None of this is new. Faith in popular wisdom and distrust and suspicion of experts goes back to the Industrial Revolution, maybe earlier. See: Luddites. The common man disdained science, specialized expertise, and lauded the wisdom of ordinary people and popular sages. And with that growing distrust of our leaders came promises of simple, quick solutions to new complex issues from charlatans. That has been the alt-logic of populist truth across the western world for at least the past three hundred years. Our latest sage-of-the-simple is Donald Trump. Reducing issues to black and white and then choosing one is much simpler than seeing five hundred shades of grey and picking the best dozen.
In case I have lost you in this meandering essay, I am saying that Democracy leans to simple, common sense consensus. NOT truth. It does NOT read or analyze facts or seek truth. That is too much work for Joe and friends. Too complicated for folks like me, the great unwashed. Donald Trump is the perfect manifestation of that simple-mindedness. He does not read either. Nor listen.
To me, even understanding and maybe doing something won’t be enough. Why? Because we still rely on Capitalism and it, too, is inherently flawed. It grows til it is out of control. It kills everything in it’s path in the name of profit. It has created the current moral failure of our economic system: It threatens the planet.
Remember: the story of modern democracy is also the conjoined twins story with modern capitalism. The more we are divided by gross and growing inequality, the harder it becomes to find the common moral ground on which our politics and economy depends.
Democratic politics is still, of course, the politics of nation states. And yet, all the biggest challenges of our time are transnational: war, mass migration, growing inequality, the onset of ecological obliteration. The politics of the nation state are almost irrelevant to tackling such global challenges. Can you imagine the significance of Canadian or BC politics in such a looming and dire situation? Or even OUR national economy?
“So, Dave, what are you saying?”

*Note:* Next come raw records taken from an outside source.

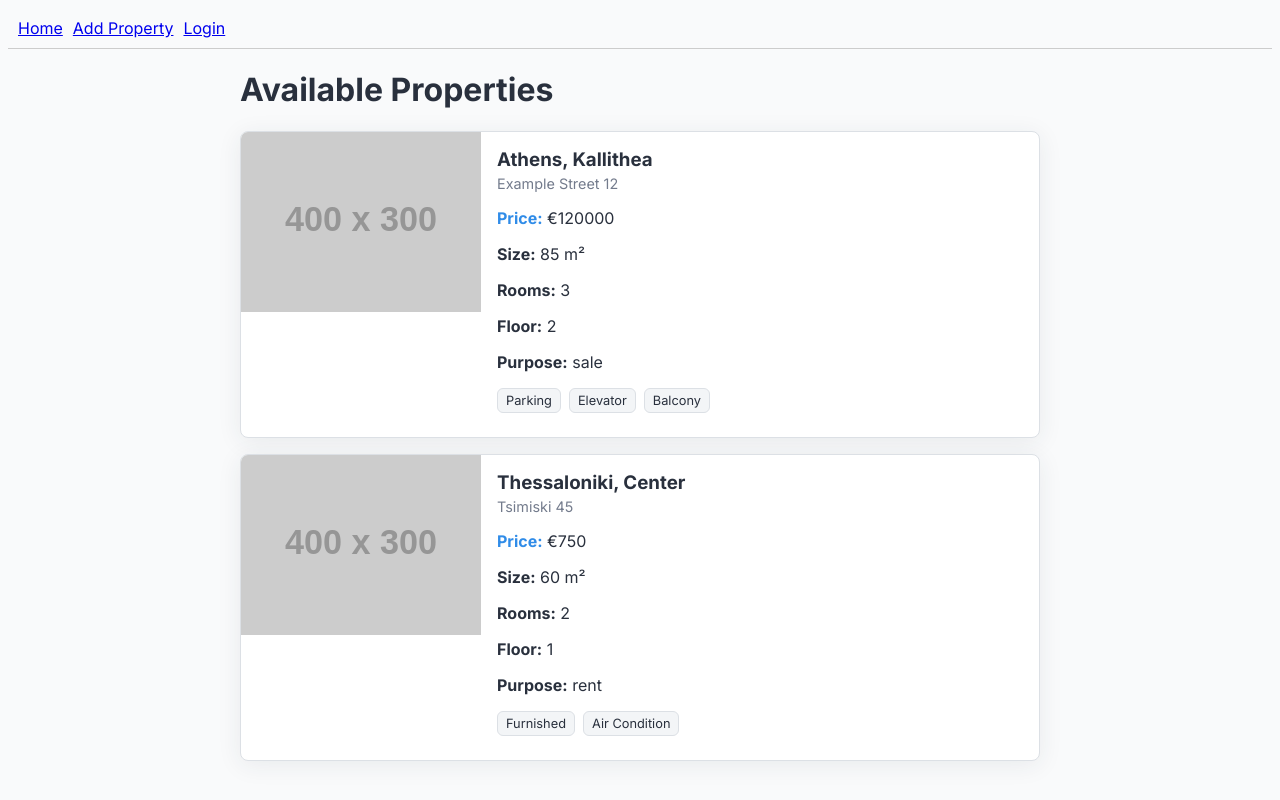
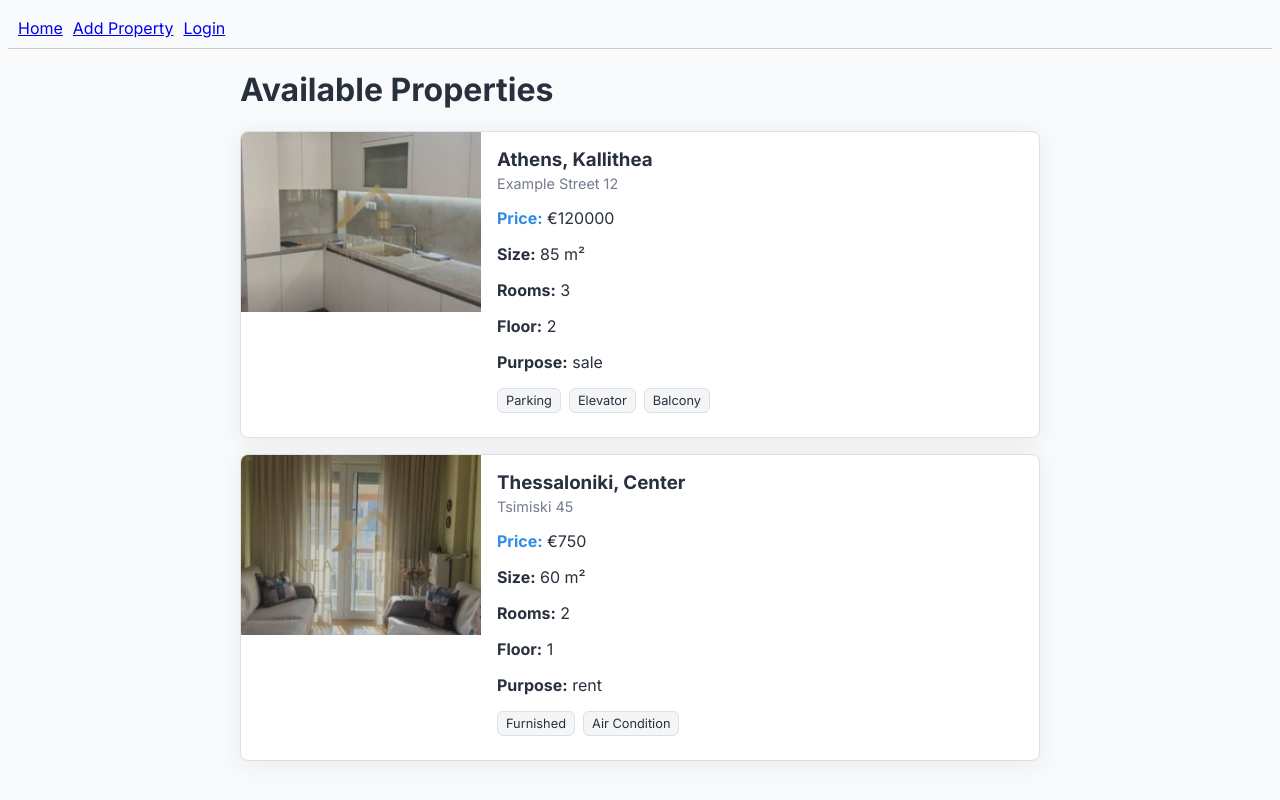
Before and after one commit to alexandroskosmidis/real_estate_app, a React (Vite) app: page /home in a window 1280 px wide. Built offline with nearby package versions, Linux system fonts and the light colour scheme.

Commit message:
[add] photos to public folder

```diff
--- a/src/components/PropertyCard/PropertyCard.tsx
+++ b/src/components/PropertyCard/PropertyCard.tsx
@@ -9,18 +9,10 @@ export default function PropertyCard({ property }: Props) {
   const placeholderImg =
     'https://via.placeholder.com/400x300?text=Property+Photo';
 
-  const resolvePhotoUrl = (url: string) => {
-    if (!url) return placeholderImg;
-    if (url.startsWith('http') || url.startsWith('/')) return url;
-    // Normalize Windows paths like C:\Users\... or C:/Users/...
-    const normalized = url.replace(/\\/g, '/');
-    return `file:///${normalized}`;
-  };
-
   return (
     <div className="property-card">
       <img
-        src={resolvePhotoUrl(property.photo_url)}
+        src={property.photo_url}
         alt="Property"
         className="property-image"
         onError={(e) => {
--- a/src/mock/mockProperties.ts
+++ b/src/mock/mockProperties.ts
@@ -16,7 +16,7 @@ export const mockProperties: Property[] = [
     number: "12",
 
     amenities: ["Parking", "Elevator", "Balcony"],
-    photo_url: "C:/Users/Alexandros/Pictures/property_1.png",
+    photo_url: "/property_1.png",
   },
   {
     property_id: 2,
@@ -33,6 +33,6 @@ export const mockProperties: Property[] = [
     number: "45",
 
     amenities: ["Furnished", "Air Condition"],
-    photo_url: "C:/Users/Alexandros/Pictures/property_2.png",
+    photo_url: "/property_2.png",
   },
 ];
```
Also changed, not shown: public/property_1.png (added), public/property_2.png (added).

Glibly put: We founded our modern society on fundamentally wrong principles. Fukuyama was wrong! So, if you are not prepared to get vastly more popular and celebrated than Kim Kardashian or Donald Trump and step up and out in front and lead the world to a better place with something radically different, then you might want to get out. I might even suggest that you GET OUT NOW!